WHAT YOU SHOULD DO
Show, from the entries below, every line in which "ournetworks" appears.

RECORDED DATA: Begin

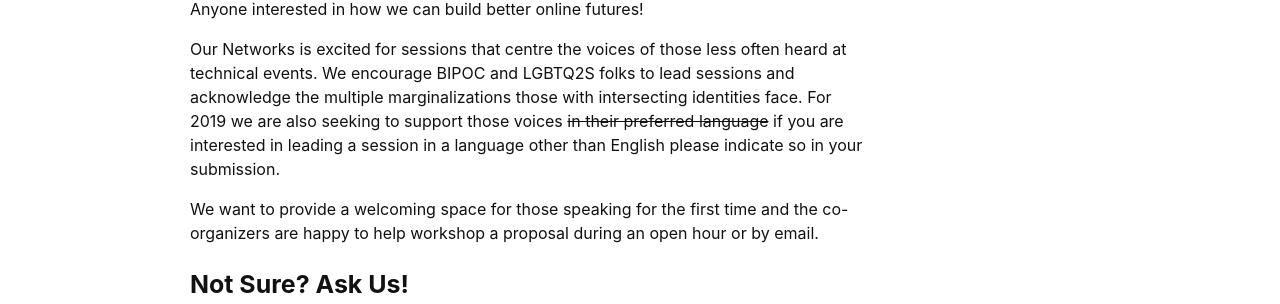
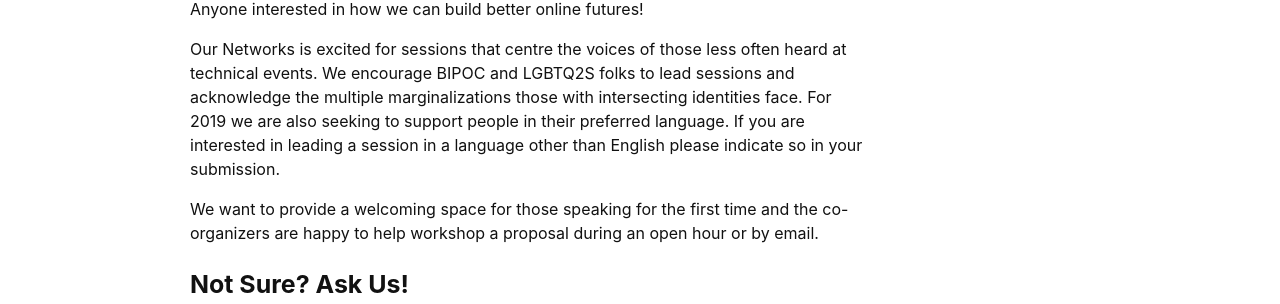
Before and after one commit to ournetworks/ournetworks.ca, a Jekyll site: the page built from index.md, in a window 1280 px wide and 900 px high, scrolled down 1538 px. Shown: the part 221-525 px from the top of the window. Built offline with Jekyll 4.4.1, drawn with Linux system fonts in a browser that asks for light colours.

Commit message:
Update index.md

```diff
--- a/index.md
+++ b/index.md
@@ -39,7 +39,7 @@ Submissions should follow our [template](https://github.com/ournetworks/2019-sub
 
 Anyone interested in how we can build better online futures!
 
-Our Networks is excited for sessions that centre the voices of those less often heard at technical events. We encourage BIPOC and LGBTQ2S folks to lead sessions and acknowledge the multiple marginalizations those with intersecting identities face. For 2019 we are also seeking to support those voices ~~in their preferred language~~ if you are interested in leading a session in a language other than English please indicate so in your submission.
+Our Networks is excited for sessions that centre the voices of those less often heard at technical events. We encourage BIPOC and LGBTQ2S folks to lead sessions and acknowledge the multiple marginalizations those with intersecting identities face. For 2019 we are also seeking to support people in their preferred language. If you are interested in leading a session in a language other than English please indicate so in your submission.
 
 We want to provide a welcoming space for those speaking for the first time and the co-organizers are happy to help workshop a proposal during an open hour or by email.
 
```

RECORDED DATA: End

TASK RESULT
Before and after one commit to ournetworks/ournetworks.ca, a Jekyll site: the page built from index.md, in a window 1280 px wide and 900 px high, scrolled down 1538 px. Shown: the part 221-525 px from the top of the window. Built offline with Jekyll 4.4.1, drawn with Linux system fonts in a browser that asks for light colours.
@@ -39,7 +39,7 @@ Submissions should follow our [template](https://github.com/ournetworks/2019-sub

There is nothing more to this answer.